= WHAT THE TASK ASKS =
Filter the entries that follow, copying every line in which the word "test" appears.

= Detected change data =

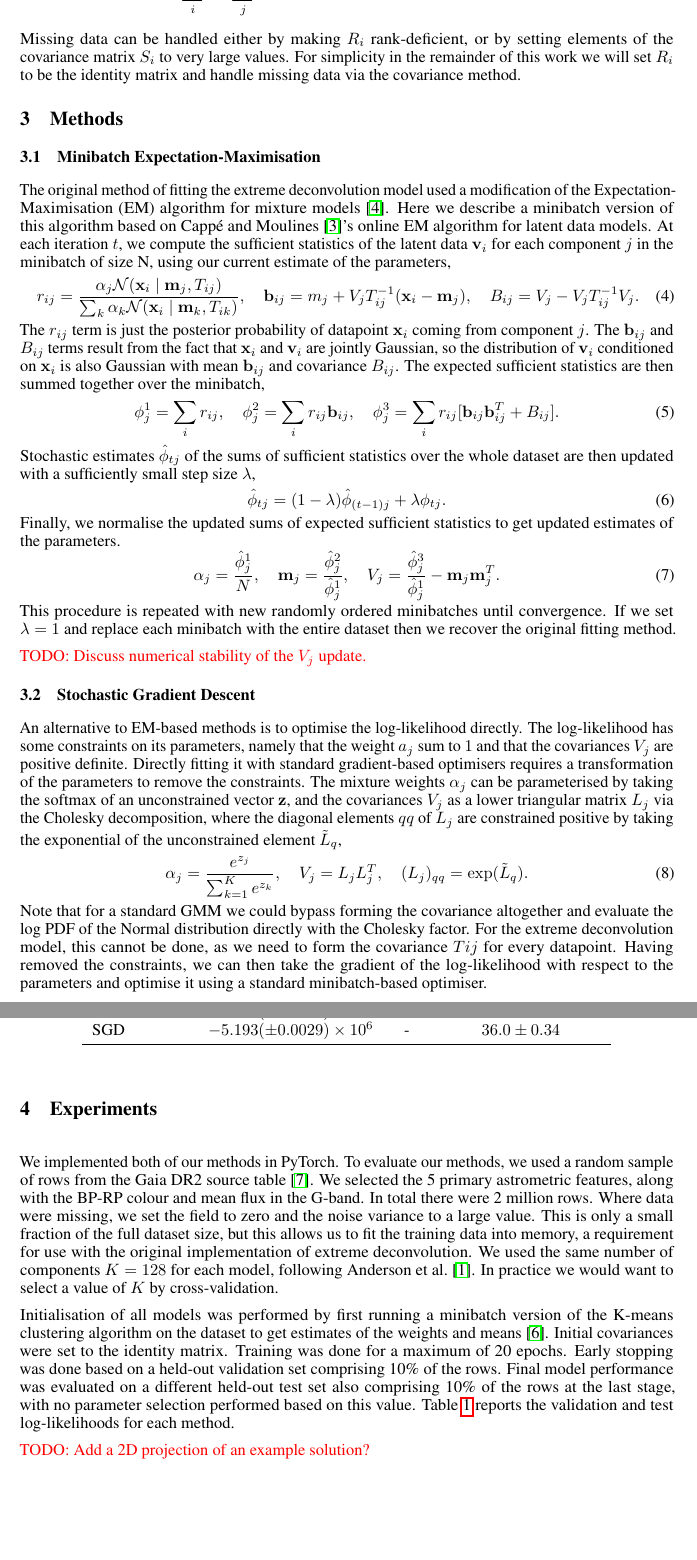
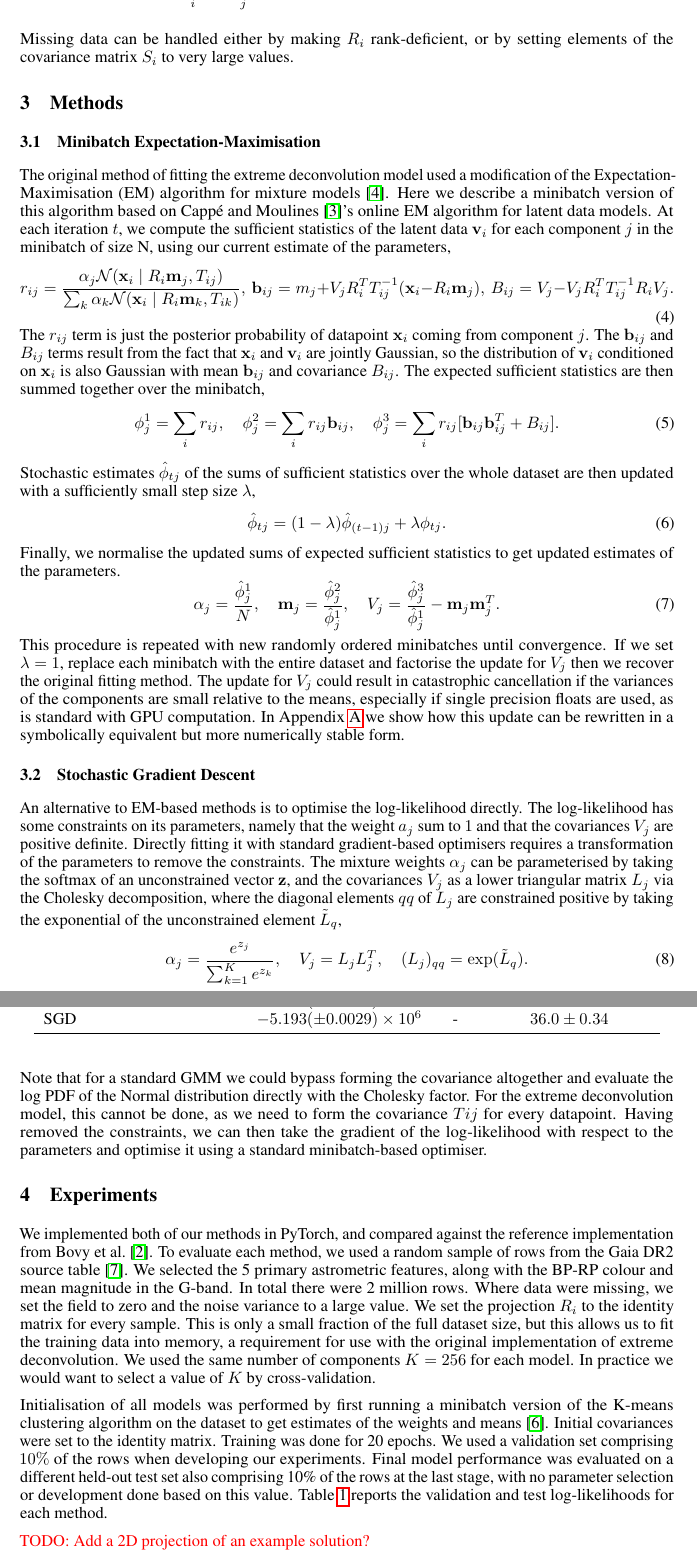
Before and after one commit to bayesiains/density-deconvolution, a LaTeX paper (ml4ps_paper/paper.tex): two parts of pages 2 and 3 of 4, joined at a grey line, cut so that both start at the same text, the shorter picture padded with empty space. Compiled offline with pdfLaTeX.

Commit message:
Add R to EM equations.

```diff
--- a/ml4ps_paper/paper.tex
+++ b/ml4ps_paper/paper.tex
@@ -108,7 +108,6 @@ and the total log-likehood of the dataset is
 \end{equation}
 
 Missing data can be handled either by making $R_i$ rank-deficient, or by setting elements of the covariance matrix $S_i$ to very large values.
-For simplicity in the remainder of this work we will set $R_i$ to be the identity matrix and handle missing data via the covariance method.
 
 \section{Methods}
 
@@ -118,9 +117,9 @@ The original method of fitting the extreme deconvolution model used a modificati
 Here we describe a minibatch version of this algorithm based on~\citet{cappeOnlineExpectationMaximization2009}'s online EM algorithm for latent data models.
 At each iteration $t$, we compute the sufficient statistics of the latent data $\bv_i$ for each component $j$ in the minibatch of size N, using our current estimate of the parameters,
 \begin{equation}
-r_{ij} = \frac{\alpha_j \mathcal{N}(\bx_i \mid \bm_j, T_{ij})}{\sum_k \alpha_k \mathcal{N}(\bx_i \mid \bm_k, T_{ik})}, \quad
-\bb_{ij} = m_j + V_jT_{ij}^{-1}(\bx_i - \bm_j), \quad
-B_{ij} = V_j - V_j T_{ij}^{-1}V_j.
+r_{ij} = \frac{\alpha_j \mathcal{N}(\bx_i \mid R_i\bm_j, T_{ij})}{\sum_k \alpha_k \mathcal{N}(\bx_i \mid R_i\bm_k, T_{ik})}, \
+\bb_{ij} = m_j + V_j R_i^T T_{ij}^{-1}(\bx_i - R_i \bm_j), \
+B_{ij} = V_j - V_j R_i^T T_{ij}^{-1}R_iV_j.
 \end{equation}
 The $r_{ij}$ term is just the posterior probability of datapoint $\bx_i$ coming from component $j$.
 The $\bb_{ij}$ and $B_{ij}$ terms result from the fact that $\bx_i$ and $\bv_i$ are jointly Gaussian, so the distribution of $\bv_i$ conditioned on $\bx_i$ is also Gaussian with mean $\bb_{ij}$ and covariance $B_{ij}$.
@@ -141,9 +140,10 @@ Finally, we normalise the updated sums of expected sufficient statistics to get
 V_j = \frac{\hat{\phi}_j^3}{\hat{\phi}_j^1} - \bm_j \bm_j^T.
 \end{equation}
 This procedure is repeated with new randomly ordered minibatches until convergence.
-If we set $\lambda=1$ and replace each minibatch with the entire dataset then we recover the original fitting method.
+If we set $\lambda=1$, replace each minibatch with the entire dataset and factorise the update for $V_j$ then we recover the original fitting method.
+The update for $V_j$ could result in catastrophic cancellation if the variances of the components are small relative to the means, especially if single precision floats are used, as is standard with GPU computation.
+In Appendix~\ref{apx:variance-rewrite} we show how this update can be rewritten in a symbolically equivalent but more numerically stable form.
 
-\todo{Discuss numerical stability of the $V_j$ update.}
 
 \subsection{Stochastic Gradient Descent}
 
@@ -162,20 +162,21 @@ Having removed the constraints, we can then take the gradient of the log-likelih
 
 \section{Experiments}
 
-We implemented both of our methods in PyTorch.
-To evaluate our methods, we used a random sample of rows from the Gaia DR2 source table~\cite{brownGaiaDataRelease2018}.
-We selected the 5 primary astrometric features, along with the BP-RP colour and mean flux in the G-band.
+We implemented both of our methods in PyTorch, and compared against the reference implementation from \citet{bovyExtremeDeconvolutionInferring2011}.
+To evaluate each method, we used a random sample of rows from the Gaia DR2 source table~\cite{brownGaiaDataRelease2018}.
+We selected the 5 primary astrometric features, along with the BP-RP colour and mean magnitude in the G-band.
 In total there were 2 million rows.
 Where data were missing, we set the field to zero and the noise variance to a large value.
+We set the projection $R_i$ to the identity matrix for every sample.
 This is only a small fraction of the full dataset size, but this allows us to fit the training data into memory, a requirement for use with the original implementation of extreme deconvolution.
-We used the same number of components $K=128$ for each model, following \citet{andersonImprovingGaiaParallax2018}.
+We used the same number of components $K=256$ for each model.
 In practice we would want to select a value of $K$ by cross-validation.
 
 Initialisation of all models was performed by first running a minibatch version of the K-means clustering algorithm on the dataset to get estimates of the weights and means \cite{sculleyWebscaleKmeansClustering2010}.
 Initial covariances were set to the identity matrix.
-Training was done for a maximum of 20 epochs.
-Early stopping was done based on a held-out validation set comprising 10\% of the rows.
-Final model performance was evaluated on a different held-out test set also comprising 10\% of the rows at the last stage, with no parameter selection performed based on this value.
+Training was done for 20 epochs.
+We used a validation set comprising $10\%$ of the rows when developing our experiments.
+Final model performance was evaluated on a different held-out test set also comprising 10\% of the rows at the last stage, with no parameter selection or development done based on this value.
 Table~\ref{results-table} reports the validation and test log-likelihoods for each method.
 
 \todo{Add a 2D projection of an example solution?}
```
Also changed, not shown: ml4ps_paper/paper.tex (11 more changed lines).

= EXPECTED ANSWER =
-Final model performance was evaluated on a different held-out test set also comprising 10\% of the rows at the last stage, with no parameter selection performed based on this value.
+Final model performance was evaluated on a different held-out test set also comprising 10\% of the rows at the last stage, with no parameter selection or development done based on this value.
 Table~\ref{results-table} reports the validation and test log-likelihoods for each method.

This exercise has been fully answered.